Inspection carried out on 5 December 2017

During a routine inspection

Pilton House is a ‘care home’ that provides accommodation for a maximum of 27 adults, of all ages, with a range of health care needs and physical disabilities. At the time of the inspection there were 27 people living at the service and one respite person visiting the service for the day. People in care homes receive accommodation and nursing or personal care as single package under one contractual agreement. CQC regulates both the premises and the care provided, and both were looked at during this inspection.

Pilton House provides accommodation. Some bedrooms are on the ground floor where communal areas are also present. The remaining bedrooms are on the first floor which is served by a lift. Staff are present on both floors of the home at all times to ensure people’s needs are met.

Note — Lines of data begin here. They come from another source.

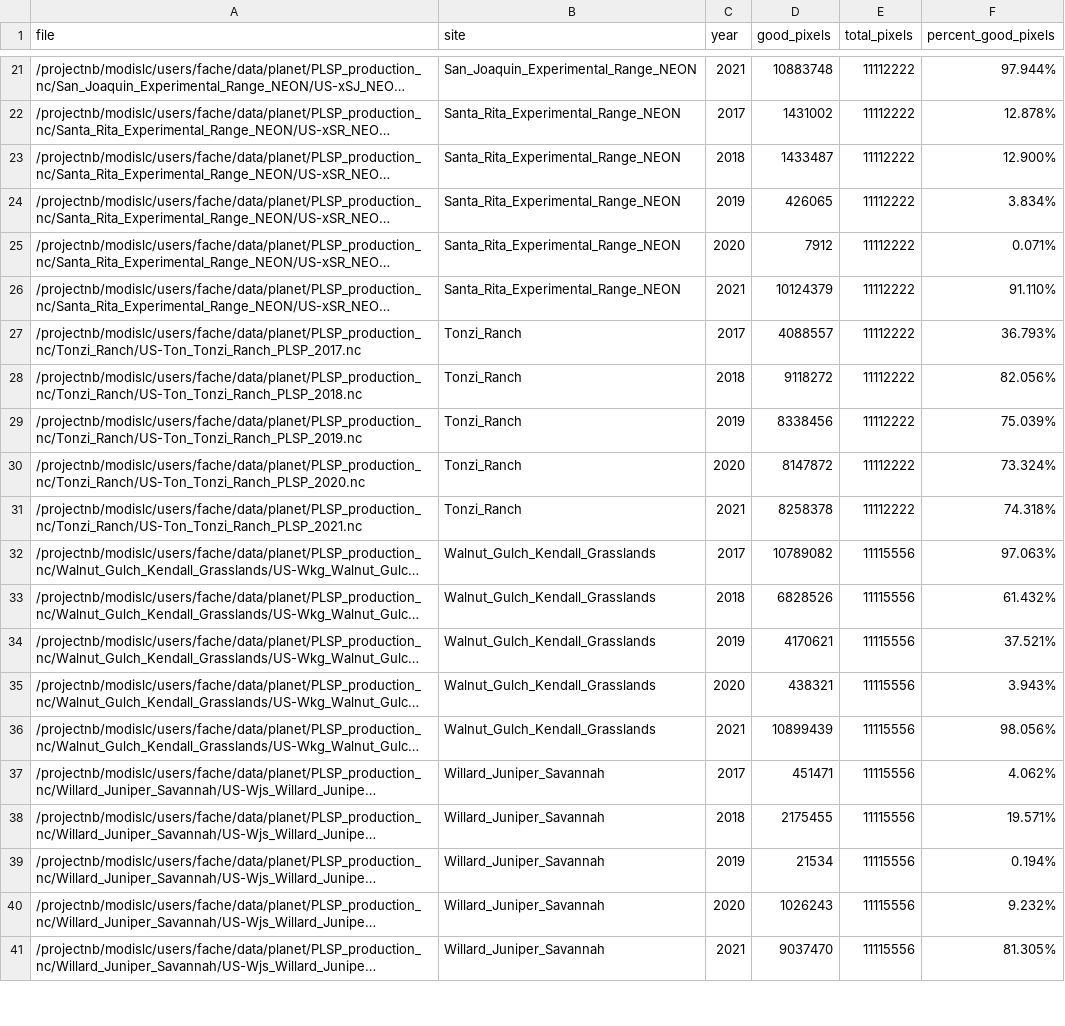
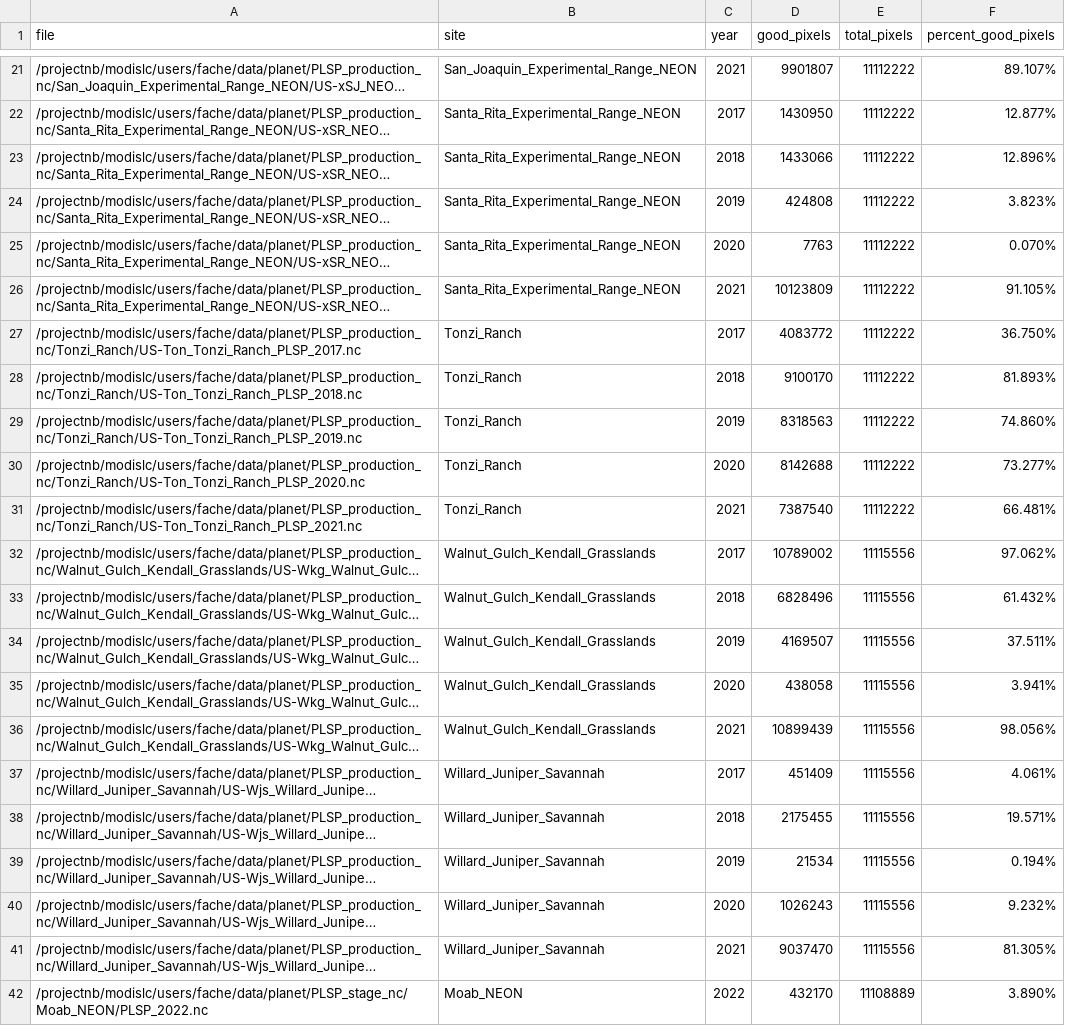
Before and after one commit to alexanderfache6/PLSP, a CSV file: code/selected_sites_info/01b_generate_site_pixel_qa_quality/check_site_pixel_quality_results_QA2.csv, drawn as a sheet; only a part is shown, gaps mark what is left out; long unchanged cells end in …; the diff covers the shown part only; the diff names each change by its address in the sheet, - before the commit and + after, or states it on an @@ line.

Commit message:
updated pixel qa quality

```diff
--- a/code/selected_sites_info/01b_generate_site_pixel_qa_quality/check_site_pixel_quality_results_QA2.csv
+++ b/code/selected_sites_info/01b_generate_site_pixel_qa_quality/check_site_pixel_quality_results_QA2.csv
-D21 (good_pixels): 10883748
+D21 (good_pixels): 9901807
-F21 (percent_good_pixels): 97.944%
+F21 (percent_good_pixels): 89.107%
-D22 (good_pixels): 1431002
+D22 (good_pixels): 1430950
-F22 (percent_good_pixels): 12.878%
+F22 (percent_good_pixels): 12.877%
-D23 (good_pixels): 1433487
+D23 (good_pixels): 1433066
-F23 (percent_good_pixels): 12.900%
+F23 (percent_good_pixels): 12.896%
-D24 (good_pixels): 426065
+D24 (good_pixels): 424808
-F24 (percent_good_pixels): 3.834%
+F24 (percent_good_pixels): 3.823%
-D25 (good_pixels): 7912
+D25 (good_pixels): 7763
-F25 (percent_good_pixels): 0.071%
+F25 (percent_good_pixels): 0.070%
-D26 (good_pixels): 10124379
+D26 (good_pixels): 10123809
-F26 (percent_good_pixels): 91.110%
+F26 (percent_good_pixels): 91.105%
-D27 (good_pixels): 4088557
+D27 (good_pixels): 4083772
-F27 (percent_good_pixels): 36.793%
+F27 (percent_good_pixels): 36.750%
-D28 (good_pixels): 9118272
+D28 (good_pixels): 9100170
-F28 (percent_good_pixels): 82.056%
+F28 (percent_good_pixels): 81.893%
-D29 (good_pixels): 8338456
+D29 (good_pixels): 8318563
-F29 (percent_good_pixels): 75.039%
+F29 (percent_good_pixels): 74.860%
-D30 (good_pixels): 8147872
+D30 (good_pixels): 8142688
-F30 (percent_good_pixels): 73.324%
+F30 (percent_good_pixels): 73.277%
-D31 (good_pixels): 8258378
+D31 (good_pixels): 7387540
-F31 (percent_good_pixels): 74.318%
+F31 (percent_good_pixels): 66.481%
-D32 (good_pixels): 10789082
+D32 (good_pixels): 10789002
-F32 (percent_good_pixels): 97.063%
+F32 (percent_good_pixels): 97.062%
-D33 (good_pixels): 6828526
+D33 (good_pixels): 6828496
-D34 (good_pixels): 4170621
+D34 (good_pixels): 4169507
-F34 (percent_good_pixels): 37.521%
+F34 (percent_good_pixels): 37.511%
-D35 (good_pixels): 438321
+D35 (good_pixels): 438058
-F35 (percent_good_pixels): 3.943%
+F35 (percent_good_pixels): 3.941%
-D37 (good_pixels): 451471
+D37 (good_pixels): 451409
-F37 (percent_good_pixels): 4.062%
+F37 (percent_good_pixels): 4.061%
+row 42: /projectnb/modislc/users/fache/data/planet/PLSP_stage_nc/Moab_NEON/PLSP_2022.nc | Moab_NEON | 2022 | 432170 | 11108889 | 3.890%
```
Also changed, not shown: 7 added rows and 46 edited cells elsewhere in this file, code/selected_sites_info/01b_generate_site_pixel_qa_quality/check_site_pixel_quality_results_QA1.csv, 3 other files.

There was a registered manager in post who was responsible for the day-to-day running of the service. A registered manager is a person who has registered with the Care Quality Commission to manage the service. Like registered providers, they are ‘registered persons’. Registered persons have legal responsibility for meeting the requirements in the Health and Social Care Act 2008 and associated Regulations about how the service is run. The registered manager of Pilton House came into post in September 2017 however she had worked at the service for a number of years in a management position.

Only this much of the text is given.